By David Outten, Production Editor
In the March 4 edition of the Los Angeles Times, Steven Zeitchik has written an article titled “Does Hollywood discriminate against young black actors?” In the article, he admits that
some of Hollywood’s biggest stars are black – Will Smith, Denzel Washington and several others – but he’s concerned that Hollywood is not making more young blacks into stars.
Hollywood is the capital of the entertainment industry. In Hollywood there are groups opposing and supporting all kinds of discrimination.
At the top of the industry are a relative handful of people capable of green-lighting the projects to be made for wide release by the six major studios. These projects routinely account for over 95 percent of domestic box office.
What do these industry leaders really discriminate for or against?
Are they purposely seeking to keep young black actors from becoming stars? Probably not.
They’re competing against each other for box office success. There are 52 Fridays every year –some better than others for opening new movies. They want their openings to be stronger than their competitors.
The typical studio head wants to discriminate against box office flops. They will not remain a studio head if they fail to do so.
If a fantastic script has a role for a young black actor, they will find one to play the role. There are many talented young actors and actresses available of all colors. There are only 52 Fridays available every year.
The studio head needs to discriminate between projects that will wind up in the $5 cut-out bin at Wal-Mart and those that will demand a spot on store shelves for years at $19.95. You won’t find THE SOUND OF MUSIC in Wal-Mart cutout bins.
The shocking thing is that studio heads do such a poor job of discrimination. The Wal-Mart cutout bins remain full of major studio flops and B-movies. The number of classic A-movies is really shockingly few.
What Hollywood is missing is that there really is a huge audience out there that wants great, clean, wholesome entertainment. Up the road in Emeryville, Pixar gets it. Their movies don’t wind up in cutout bins. They get re-released in new editions each generation buys for $19.95.
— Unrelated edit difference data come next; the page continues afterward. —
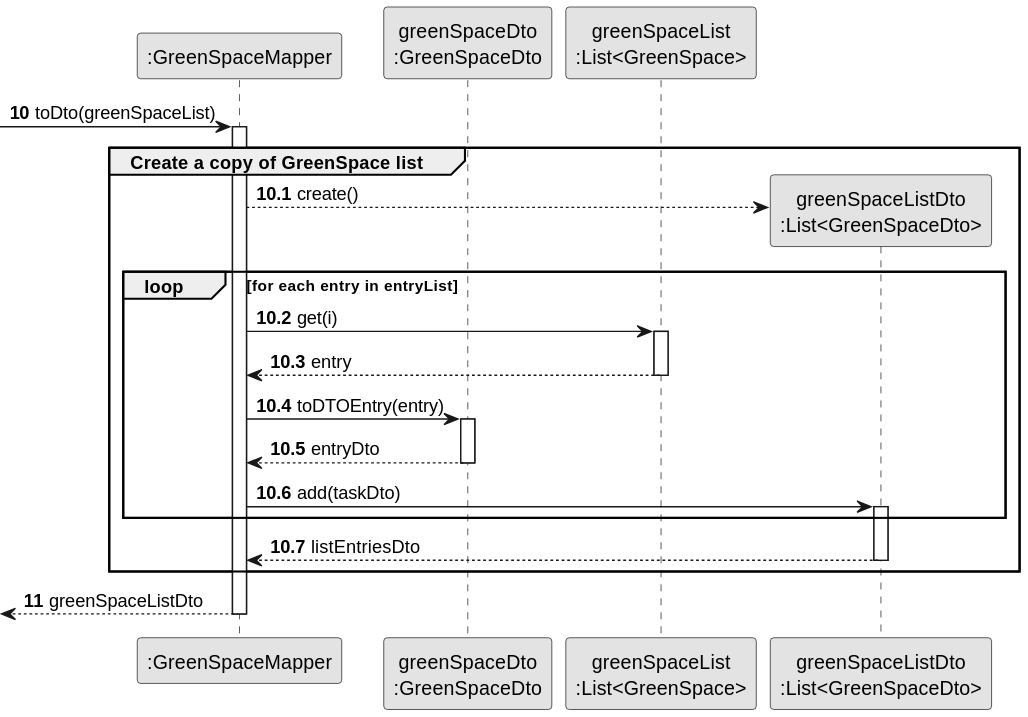
Before: docs/sprintC/us027/03.design/svg/us027-sequence-diagram-partial-create-a-copy-of-GreenSpace-list.svg, a diagram exported from PlantUML (diogoveirospro/lei-24-s2-1dg-g072).
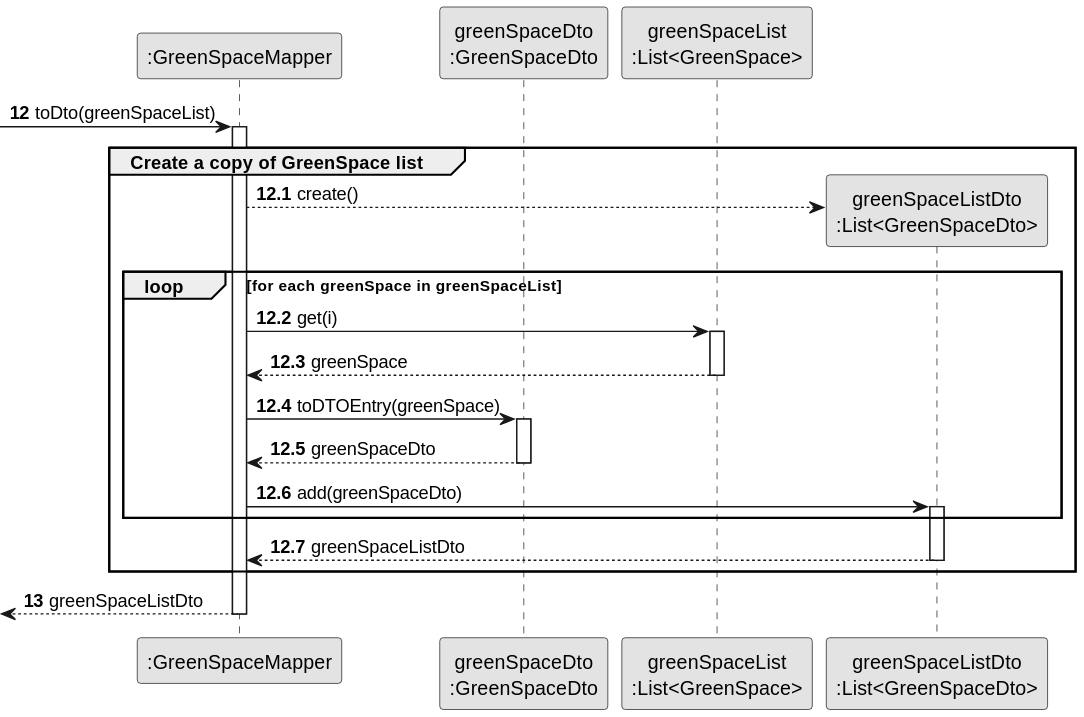
The same diagram one commit later.

What changed in the source:
```diff
@@ -11,34 +11,34 @@
 participant "greenSpaceList\n:List<GreenSpace>" as greenSpaceList
 participant "greenSpaceListDto\n:List<GreenSpaceDto>" as LISTDTO
 
-autonumber 10
+autonumber 12
 
  -> Mapper : toDto(greenSpaceList)
-autonumber 10.1
+autonumber 12.1
 activate Mapper
     group Create a copy of GreenSpace list
 
             Mapper --> LISTDTO** : create()
-                loop for each entry in entryList
+                loop for each greenSpace in greenSpaceList
                     Mapper -> greenSpaceList : get(i)
                         activate greenSpaceList
 
-                        greenSpaceList --> Mapper : entry
+                        greenSpaceList --> Mapper : greenSpace
                         deactivate greenSpaceList
-                    Mapper -> DTO : toDTOEntry(entry)
+                    Mapper -> DTO : toDTOEntry(greenSpace)
                         activate DTO
 
-                        DTO --> Mapper : entryDto
+                        DTO --> Mapper : greenSpaceDto
                         deactivate DTO
-                    Mapper -> LISTDTO : add(taskDto)
+                    Mapper -> LISTDTO : add(greenSpaceDto)
                         activate LISTDTO
                 end
 
 
-            LISTDTO --> Mapper : listEntriesDto
+            LISTDTO --> Mapper : greenSpaceListDto
              deactivate LISTDTO
     end
-    autonumber 11
+    autonumber 13
 
     <-- Mapper  : greenSpaceListDto
 
```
Not every Hollywood movie can, or should, be a Pixar-like animation. Audiences do want comedies, dramas, action stories, suspense films, and more, but so much of what comes out of the major studios is hampered by foul language, gratuitous violence and worldviews that large audiences find offensive. In Hollywood’s Golden Age, the studios discriminated against vulgarity, sex and nudity by establishing a production code. This code was abandoned, to Hollywood’s financial detriment, when producers, directors and actors demanded that they be allowed to include more and more offensive material.
When discrimination in favor of decency was abandoned, Hollywood dove into an era of depravity it has yet to emerge from. Over 50 percent of the movies green-lighted since 1970 have been R-rated.
Even so, things are improving. Hollywood is now making more good movies that attract families. Because of this, not one R-rated movie made it into the top ten domestic box office successes of 2010.
The major studio heads still green-light too many movies headed for Wal-Mart’s cutout bins. They could more that don’t wind up there if they would leave out offensive content that the Motion Picture Code used to protect them from. They would also do better if they included more content that gets the huge Christian audience excited about telling their friends to see a movie.
THE BLIND SIDE and TRUE GRIT surprised Hollywood with strong box office because they had entertaining heroic characters with strong Christian values.
This is not to say making clean, wholesome movies without high entertainment value will bring financial success. Even Christian audiences want entertainment value. The sweet spot is to make great entertainment with clean content and wholesome values. This takes very careful discrimination.